While I understand that Don Mattingly‘s decision to start Edinson Volquez in tonight’s series finale with the Rockies at Coors Field — the ballpark pictured here from an intersection beyond center field — is about as popular with Dodgers fans as, say, changing the official team colors to orange and black, my objective this morning is to talk you all off the ledge.
Look, this was going to happen sometime.
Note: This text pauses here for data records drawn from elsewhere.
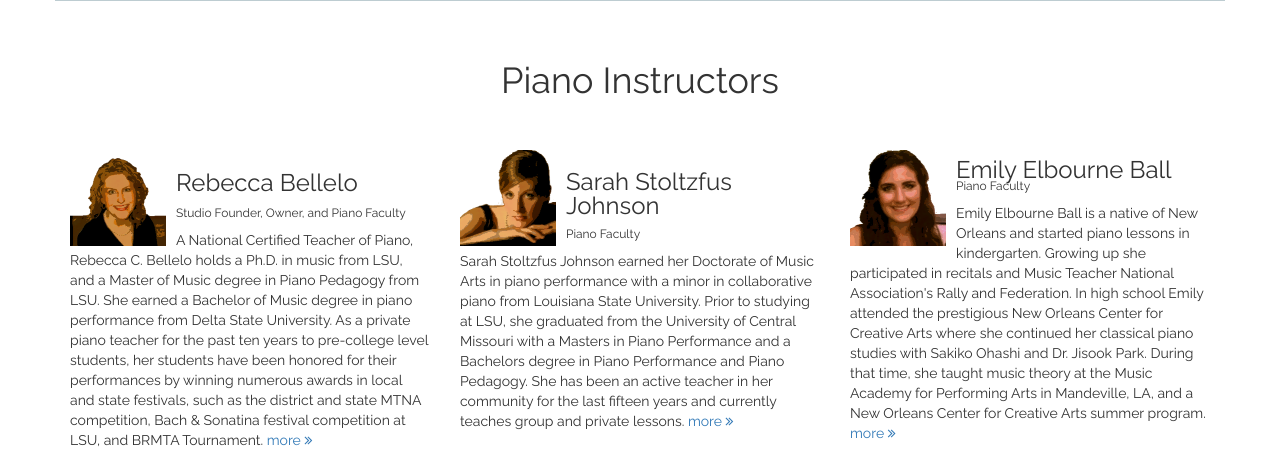
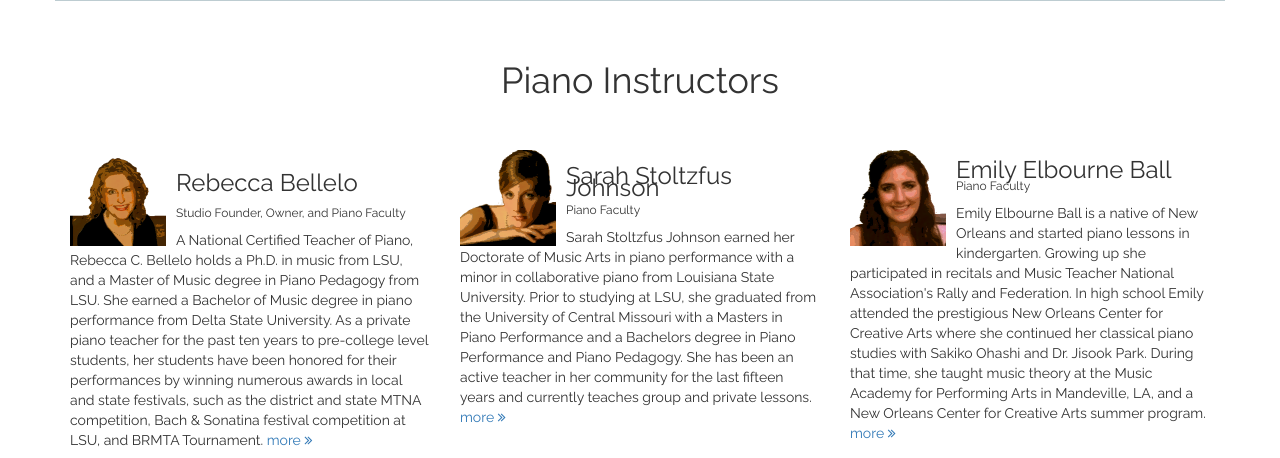
Before and after one commit to rhroyston/piano-pathways, a PHP site: page / in a window 1280 px wide. Shown: the part 1664-2122 px from the top of the page. Run offline with PHP 8.4, Linux system fonts and the light colour scheme; some libraries are stand-ins or nearby versions.

Commit message:
My changes

```diff
--- a/css/style.css
+++ b/css/style.css
@@ -20,7 +20,7 @@
     height:96px;
 }
 .instructoradjust{
-    line-height:1em;
+    line-height:.5em;
 }
 .credentials{
 color:white;
```
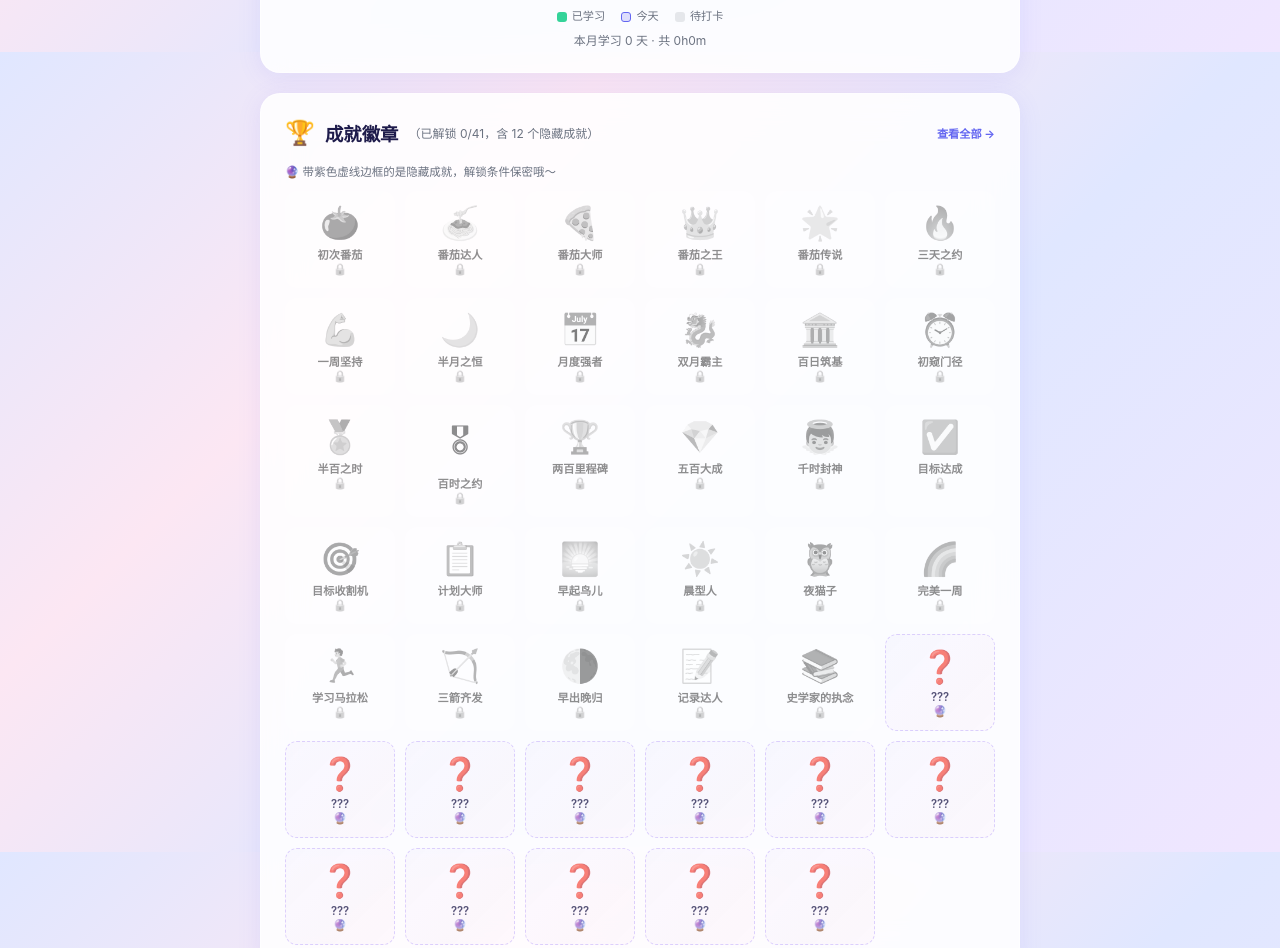
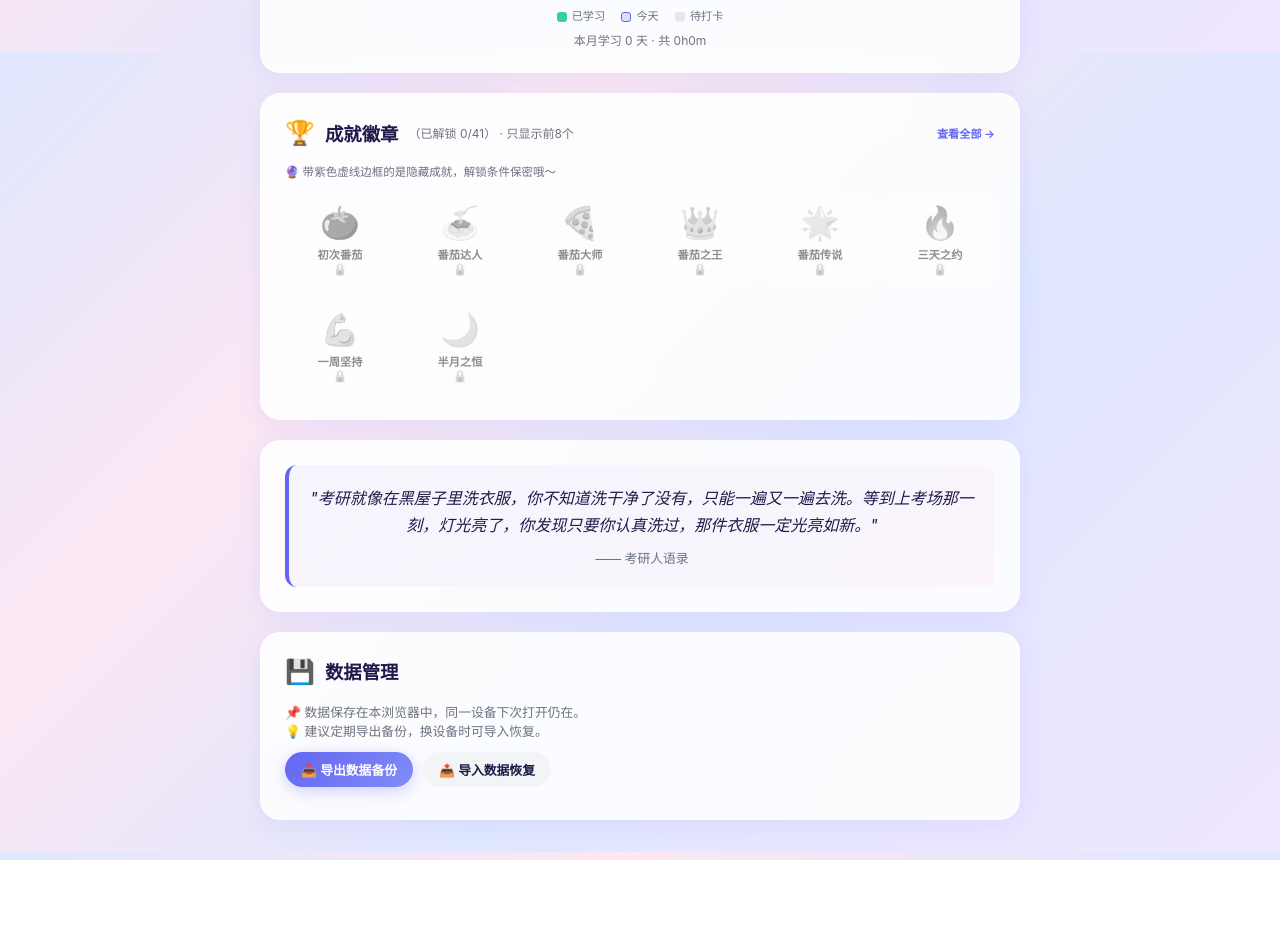
Before and after one commit to xuyiming1216-cpu/study-planner, a plain HTML site: page index.html in a window 1280 px wide. Shown: the part 1548-2496 px from the top of the page. After the commit the page ends 2408 px from the top, so only its background shows below. Drawn offline with Linux system fonts and the light colour scheme.

Commit message:
🏆 仪表盘成就精简 - 优先展示已解锁，按时间倒序，最多8个

```diff
--- a/index.html
+++ b/index.html
@@ -641,7 +641,7 @@ body::before {
 .achievement.locked:hover { opacity: 0.7; }
 .achievement .ach-icon { font-size: 2rem; display: block; }
 .achievement .ach-name { font-size: 0.7rem; font-weight: 600; margin-top: 4px; }
-.achievement .ach-check { font-size: 0.8rem; color: var(--success); }
+.achievement .ach-check { font-size: 0.6rem; color: var(--text-light); font-weight: 600; }
 .achievement.secret {
   border: 1.5px dashed rgba(167,139,250,0.5);
   background: linear-gradient(135deg, rgba(167,139,250,0.06), rgba(244,114,182,0.04));
@@ -1565,16 +1565,37 @@ function navigateMonth(delta) {
 
 function renderAchievements() {
   const container = document.getElementById('achievements');
+  const MAX_DISPLAY = 8;
+
+  // 分离已解锁和未解锁
+  const unlockedList = ACHIEVEMENTS
+    .filter(a => !!data.achievements[a.id])
+    .sort((a, b) => (data.achievements[b.id] || 0) - (data.achievements[a.id] || 0)); // 时间倒序
+
+  const lockedList = ACHIEVEMENTS
+    .filter(a => !data.achievements[a.id])
+    .sort((a, b) => (a.hidden ? 1 : 0) - (b.hidden ? 1 : 0)); // 隐藏成就排最后
+
+  // 组合：优先已解锁，空缺用未解锁可见成就填充
+  const visibleLocked = lockedList.filter(a => !a.hidden);
+  const display = [...unlockedList, ...visibleLocked].slice(0, MAX_DISPLAY);
+
   let html = '';
-  ACHIEVEMENTS.forEach(ach => {
+  display.forEach(ach => {
     const unlocked = !!data.achievements[ach.id];
     const isHidden = ach.hidden && !unlocked;
+    const unlockTime = data.achievements[ach.id];
+    let timeStr = '';
+    if (unlocked && unlockTime) {
+      const d = new Date(unlockTime);
+      timeStr = `${d.getMonth()+1}/${d.getDate()}`;
+    }
     html += `
       <div class="achievement ${unlocked ? 'unlocked' : 'locked'} ${isHidden ? 'secret' : ''}"
-           title="${isHidden ? '🔮 隐藏成就：条件未知，探索中...' : ach.desc}">
+           title="${isHidden ? '🔮 隐藏成就：条件未知' : ach.desc + (timeStr ? ' · ' + timeStr + ' 解锁' : '')}">
         <span class="ach-icon">${isHidden ? '❓' : ach.icon}</span>
         <div class="ach-name">${isHidden ? '???' : ach.name}</div>
-        ${unlocked ? '<div class="ach-check">✅</div>'
+        ${unlocked ? `<div class="ach-check">${timeStr}</div>`
           : (isHidden ? '<div style="font-size:0.7rem;color:#a78bfa;">🔮</div>'
           : '<div style="font-size:0.7rem;color:#ccc;">🔒</div>')}
       </div>`;
@@ -1582,11 +1603,12 @@ function renderAchievements() {
   container.innerHTML = html;
 
   // 更新计数
-  const unlockedCount = ACHIEVEMENTS.filter(a => !!data.achievements[a.id]).length;
+  const unlockedCount = unlockedList.length;
   const hiddenCount = ACHIEVEMENTS.filter(a => a.hidden).length;
   const visibleTotal = ACHIEVEMENTS.length;
+  const hidden = display.length < ACHIEVEMENTS.length ? ` · 只显示前${MAX_DISPLAY}个` : '';
   const el = document.getElementById('achievementCount');
-  if (el) el.textContent = `（已解锁 ${unlockedCount}/${visibleTotal}，含 ${hiddenCount} 个隐藏成就）`;
+  if (el) el.textContent = `（已解锁 ${unlockedCount}/${visibleTotal}）${hidden}`;
 }
 
 function renderAchievementsPage() {
```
And while I get that the Dodgers are still, technically, in a pennant race — we’re all reminded it of it every night in the clubhouse, where every player dutifully spouts all the cliches about how this team still has to take care of business — they also have a 13 1/2-game lead and a magic number of 12 with 24 games to go. So really, what’s the harm is giving this guy the ball and seeing if the mechanical stuff he has been working on with Rick Honeycutt since he joined the Dodgers a few days ago is actually working?
And if the front four starters all get an extra days’ rest at a point in the season when you know they’re all tired — and fifth starter Chris Capuano gets a whopping nine days’ rest before his next start — with the playoffs now a month away, that’s all the better.
And what if Volquez actually goes out tonight and pitches well? And even if he doesn’t — he has a career 8.39 ERA in seven starts at Coors, and in his most recent start here for the Padres less than a month ago, he gave up eight earned on nine hits over 4 1/3 — so what? At least Mattingly and Honeycutt and general manager Ned Colletti will have their answer.
Know this: Volquez isn’t pitching for a spot in the playoff rotation. There isn’t room. Heck, there isn’t even room for Capuano in that. So don’t worry about it. Mattingly won’t commit beyond tonight on what Volquez’s role will be, so if this experiment blows up in the lab, you can rest somewhat assured that you want have to watch it again.
There’s no way to stop it. So cross your fingers, hope for the best and sit back and see what happens. And hey, look at it this way: if it goes really, horribly awry, you can always take comfort in the fact that in this particular instance, you were smarter than Colletti, Mattingly and Honeycutt put together.